### TASK DESCRIPTION:
Exclude the pictures and repeat all of the data exactly.

Dataset records:
——————
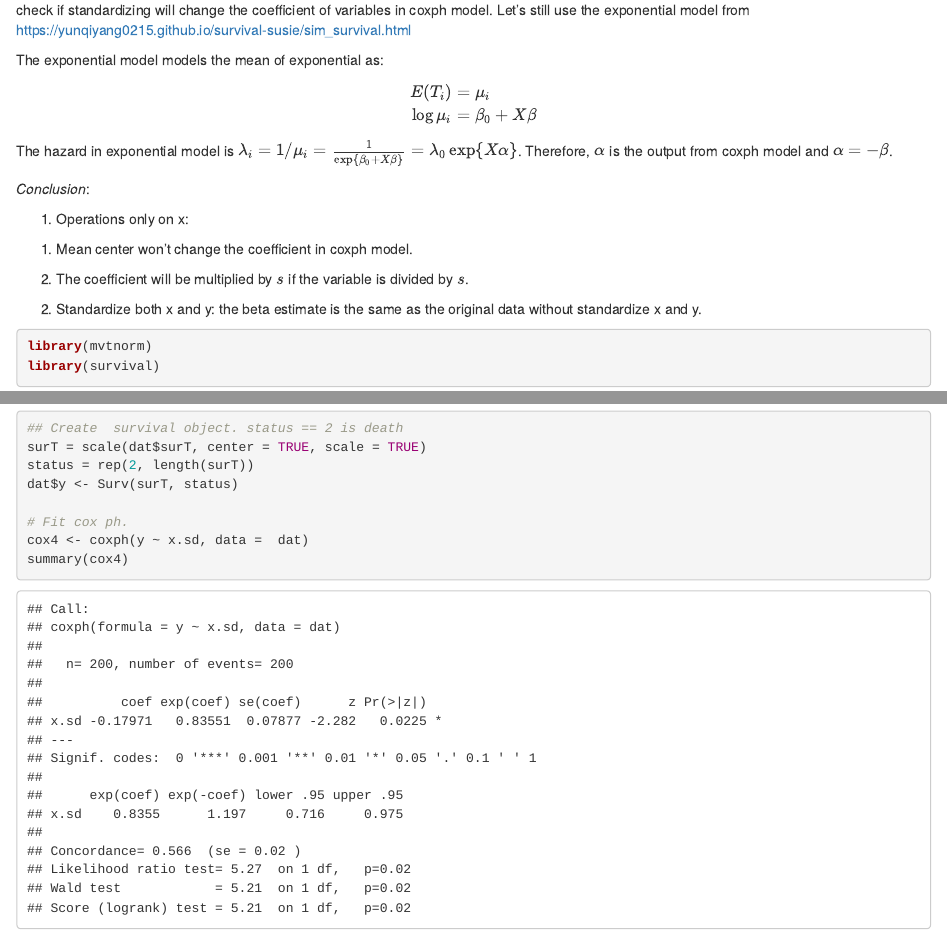
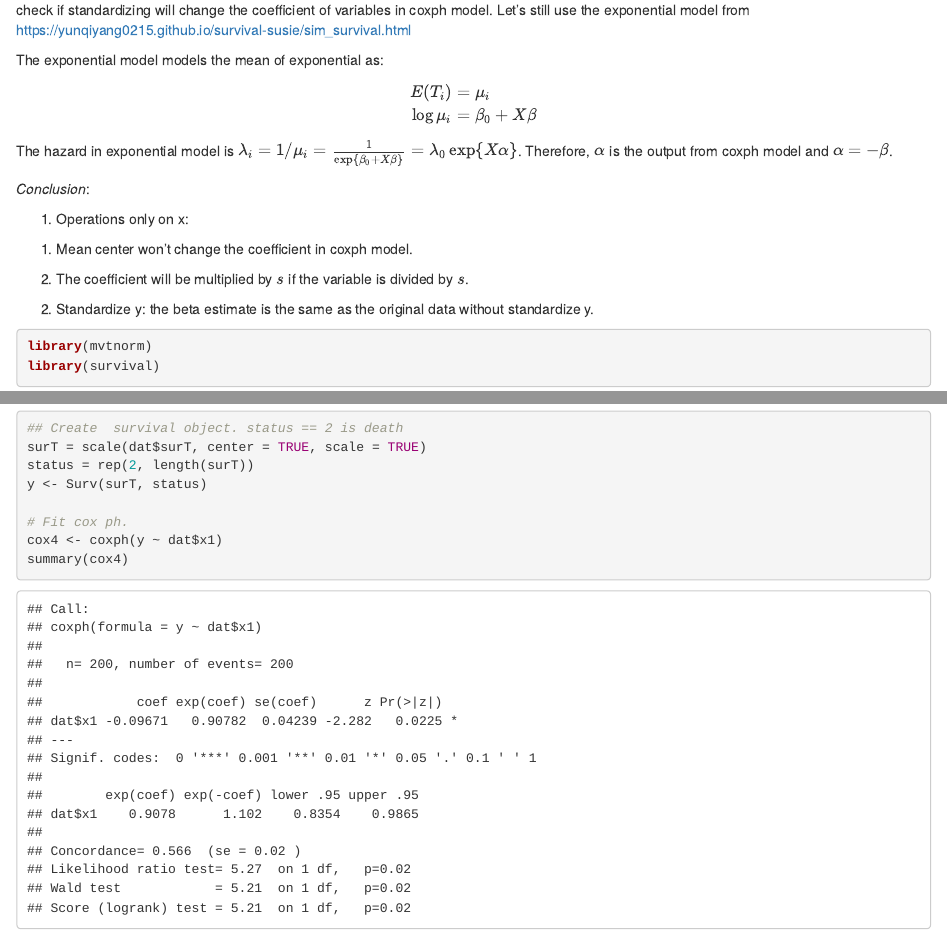
Before and after one commit to yunqiyang0215/survival-susie, an R Markdown document (analysis/check_coxph_fit.Rmd): the page in a window 1100 px wide, from 230 px down, and a second part further down, joined at a grey line. Rendered offline with R 4.5, knitr and Pandoc, with nearby package versions.

Commit message:
wflow_publish("analysis/check_coxph_fit.Rmd")

````diff
--- a/analysis/check_coxph_fit.Rmd
+++ b/analysis/check_coxph_fit.Rmd
@@ -27,7 +27,7 @@ The hazard in exponential model is $\lambda_i = 1/\mu_i=\frac{1}{\exp\{\beta_0+X
 (2) The coefficient will be multiplied by $s$ if the variable is divided by $s$.
 
 
-2. Standardize both x and y: the beta estimate is the same as the original data without standardize x and y.
+2. Standardize y: the beta estimate is the same as the original data without standardize y.
 
 ```{r}
 library(mvtnorm)
@@ -97,15 +97,15 @@ summary(cox2)
 summary(cox3)
 ```
 
-### Effect of standardize both y and X
+### Effect of standardize y.
 
 ```{r}
 ## Create  survival object. status == 2 is death
 surT = scale(dat$surT, center = TRUE, scale = TRUE)
 status = rep(2, length(surT))
-dat$y <- Surv(surT, status)
+y <- Surv(surT, status)
 
 # Fit cox ph.
-cox4 <- coxph(y ~ x.sd, data =  dat)
+cox4 <- coxph(y ~ dat$x1)
 summary(cox4)
 ```
````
——————
### ANSWER TO THIS PROBLEM:
Before and after one commit to yunqiyang0215/survival-susie, an R Markdown document (analysis/check_coxph_fit.Rmd): the page in a window 1100 px wide, from 230 px down, and a second part further down, joined at a grey line. Rendered offline with R 4.5, knitr and Pandoc, with nearby package versions.

Commit message:
wflow_publish("analysis/check_coxph_fit.Rmd")

````diff
--- a/analysis/check_coxph_fit.Rmd
+++ b/analysis/check_coxph_fit.Rmd
@@ -27,7 +27,7 @@ The hazard in exponential model is $\lambda_i = 1/\mu_i=\frac{1}{\exp\{\beta_0+X
 (2) The coefficient will be multiplied by $s$ if the variable is divided by $s$.
 
 
-2. Standardize both x and y: the beta estimate is the same as the original data without standardize x and y.
+2. Standardize y: the beta estimate is the same as the original data without standardize y.
 
 ```{r}
 library(mvtnorm)
@@ -97,15 +97,15 @@ summary(cox2)
 summary(cox3)
 ```
 
-### Effect of standardize both y and X
+### Effect of standardize y.
 
 ```{r}
 ## Create  survival object. status == 2 is death
 surT = scale(dat$surT, center = TRUE, scale = TRUE)
 status = rep(2, length(surT))
-dat$y <- Surv(surT, status)
+y <- Surv(surT, status)
 
 # Fit cox ph.
-cox4 <- coxph(y ~ x.sd, data =  dat)
+cox4 <- coxph(y ~ dat$x1)
 summary(cox4)
 ```
````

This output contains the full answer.